Air traffic meltdown boss defends staff working from home

Woman in despair at airport

The boss of the UK's air traffic services provider has defended engineers who work from home, in evidence presented to MPs about major flight disruption last summer.

The CEO of National Air Traffic Services (Nats) Martin Rolfe insisted the ability to problem solve remotely when called upon was "a bonus".

Mr Rolfe argued last year's outage would have been worse without its software.

There was air traffic chaos last August Bank Holiday Monday when flights ground to a halt in and out of the UK and an on-call senior engineer took more than 90 minutes to reach the office.

The major technical failure disrupted flight plans for almost 750,000 passengers last summer.

Low-cost airline Ryanair levied particularly strong criticism at Nats in the aftermath of the August incident. Its boss Michael O'Leary accused engineers of "sitting at home in their pyjamas".

However, speaking to the Transport Committee on Tuesday about what Nats had done to make its systems resilient, Mr Rolfe defended his organisation's staffing arrangements.

He said it operated a "very similar model to almost all of the rest of critical national infrastructure".

He added that there were always engineers on site to solve problems, but more expert "design engineers" were needed for particularly complex issues.

Mr Rolfe said they were generally in the office during the week but could be on-call outside of normal working hours.

He insisted the situation last August "would have been worse" without remote working technology.

"We would have had to get them physically in immediately. Now we have the ability for them to log on appropriately and securely, remotely," he said.

"In many cases, they fix the problem much more quickly than if they had to come into the office outside of normal hours.
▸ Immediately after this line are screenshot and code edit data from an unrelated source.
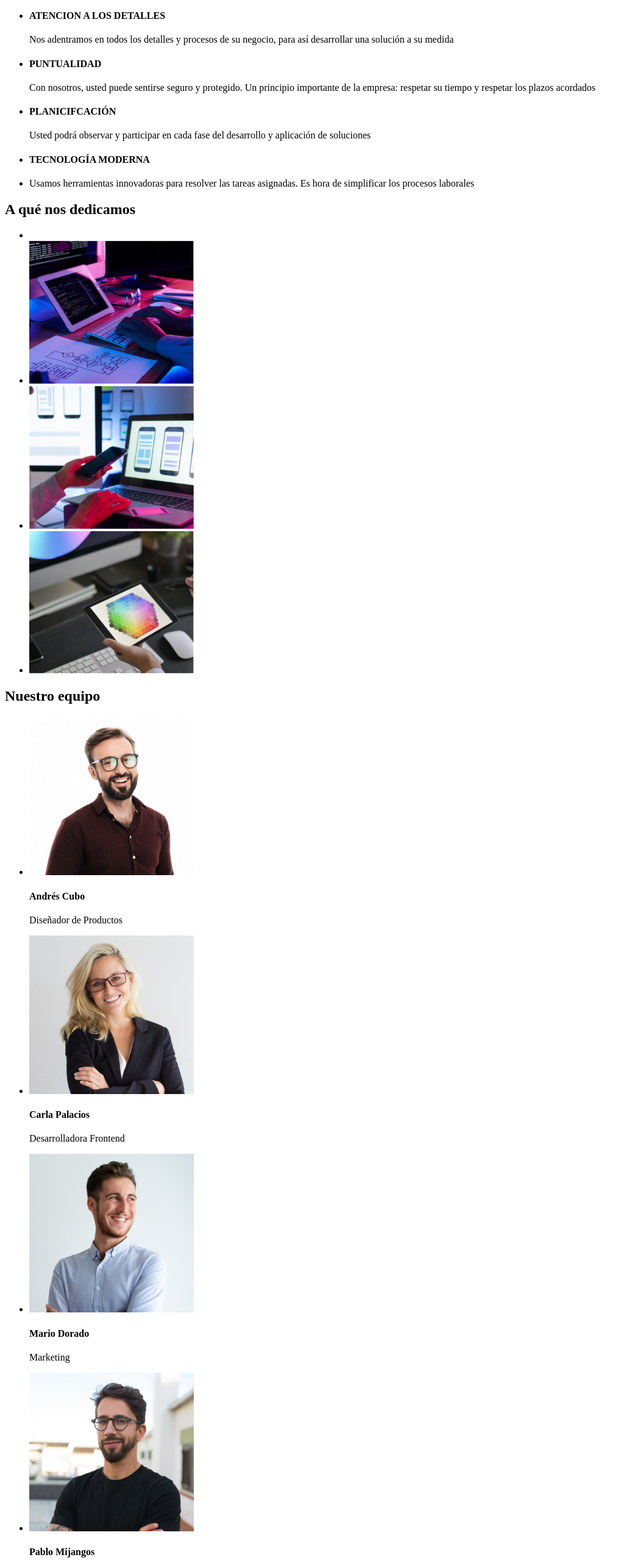
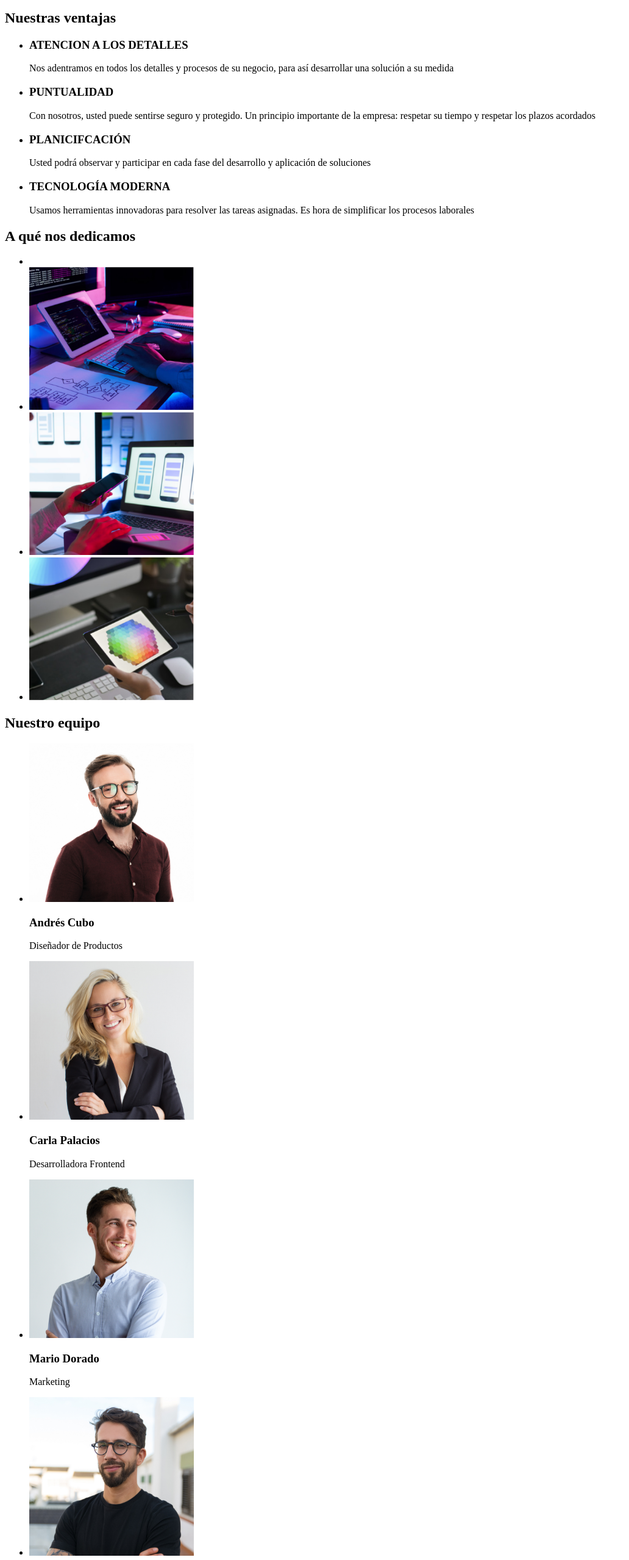
Before and after one commit to Jacksondg712/goit-markup-hw-01, a plain HTML site: page index.html in a window 1280 px wide. Shown: the part 240-2798 px from the top of the page at 61% size, without its empty margins (0-1032 px from the left). Drawn offline with Linux system fonts and the light colour scheme.

Commit message:
fourth correction
correction list containers - correction section our team - correction footer

```diff
--- a/index.html
+++ b/index.html
@@ -39,27 +39,30 @@
 
             <!-- Tercera seccion, cualidades -->
             <section>
+                <h2>Nuestras ventajas</h2>
                 <ul>
                     <li>
-                        <h4>ATENCION A LOS DETALLES</h4>
+                        <h3>ATENCION A LOS DETALLES</h3>
                         <P>Nos adentramos en todos los detalles y procesos de su negocio, para así desarrollar una solución a su medida</P>
                     </li>
                 </ul>
                 <ul>
                     <li>
-                        <h4>PUNTUALIDAD</h4>
+                        <h3>PUNTUALIDAD</h3>
                         <P>Con nosotros, usted puede sentirse seguro y protegido. Un principio importante de la empresa: respetar su tiempo y respetar los plazos acordados</P>
                     </li>
                 </ul>
                 <ul>
                     <li>
-                        <h4>PLANICIFCACIÓN</h4>
+                        <h3>PLANICIFCACIÓN</h3>
                         <p>Usted podrá observar y participar en cada fase del desarrollo y aplicación de soluciones</p>
                     </li>
                 </ul>
                 <ul>
-                    <li><h4>TECNOLOGÍA MODERNA</h4></li>
-                    <li><p>Usamos herramientas innovadoras para resolver las tareas asignadas. Es hora de simplificar los procesos laborales</p></li>
+                    <li>
+                        <h3>TECNOLOGÍA MODERNA</h3>
+                        <p>Usamos herramientas innovadoras para resolver las tareas asignadas. Es hora de simplificar los procesos laborales</p>
+                    </li>
                 </ul>
             </section>
 
@@ -84,7 +87,7 @@
                 <ul>
                     <li>
                         <img src="./images/imagen.jpg" alt="Primer miembro del equipo" width="270">
-                        <h4>Andrés Cubo</h4>
+                        <h3>Andrés Cubo</h3>
                         <p>Diseñador de Productos</p>
                     </li>
                 </ul>
@@ -93,7 +96,7 @@
                 <ul>
                     <li>
                         <img src="./images/imagen1.jpg" alt="Segundo miembro del equipo" width="270">
-                        <h4>Carla Palacios</h4>
+                        <h3>Carla Palacios</h3>
                         <p>Desarrolladora Frontend</p>
                     </li>
                 </ul>
@@ -102,7 +105,7 @@
                 <ul>
                     <li>
                         <img src="./images/imagen2.jpg" alt="Tercer miembro del equipo" width="270">
-                        <h4>Mario Dorado</h4>
+                        <h3>Mario Dorado</h3>
                         <p>Marketing</p>
                     </li>
                 </ul>
@@ -111,7 +114,7 @@
                 <ul>
                     <li>
                         <img src="./images/imagen3.jpg" alt="Cuarto miembro del equipo" width="270">
-                        <h4>Pablo Mijangos</h4></li>
+                        <h3>Pablo Mijangos</h3></li>
                         <p>Diseñador UI</p>
                     </li>
                 </ul>
@@ -121,16 +124,16 @@
 
         <!-- quinta seccion -->
         <footer>
-            <p>WebStudio</p>
+            <a href="">WebStudio</a>
             <address>
 
-                <h6>Calz. Ticomán 500, ciudad de</h6>
-                <h6>México, CDMX, México</h6>
-            </address>
+                <a href="enlace google map" target="_blank" rel="noopener noreferrer"> Calz. Ticomán 500, ciudad de mexico, CDMX, México</a>
+
             <ul>
                 <li><a href="infio@example.com">info@example.com</a></li>
                 <li><a href="+5255296000">+52 5529 6000</a></li>
             </ul>
+        </address>
 
         </footer>
 
```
It's an absolute advancement in how we deal with these things".

Industry rehearsal

Another point made in a recent interim report by an independent panel (commissioned by the Civil Aviation Authority) was the lack of "any multi-agency rehearsal of the management of an incident of this nature and scale".

Mr Rolfe told the committee hearing that Nats wanted to lead an industry-wide "practice run" for a disruption scenario, but this would not happen until after the peak summer period.

The panel's final report and recommendations are expected later this year.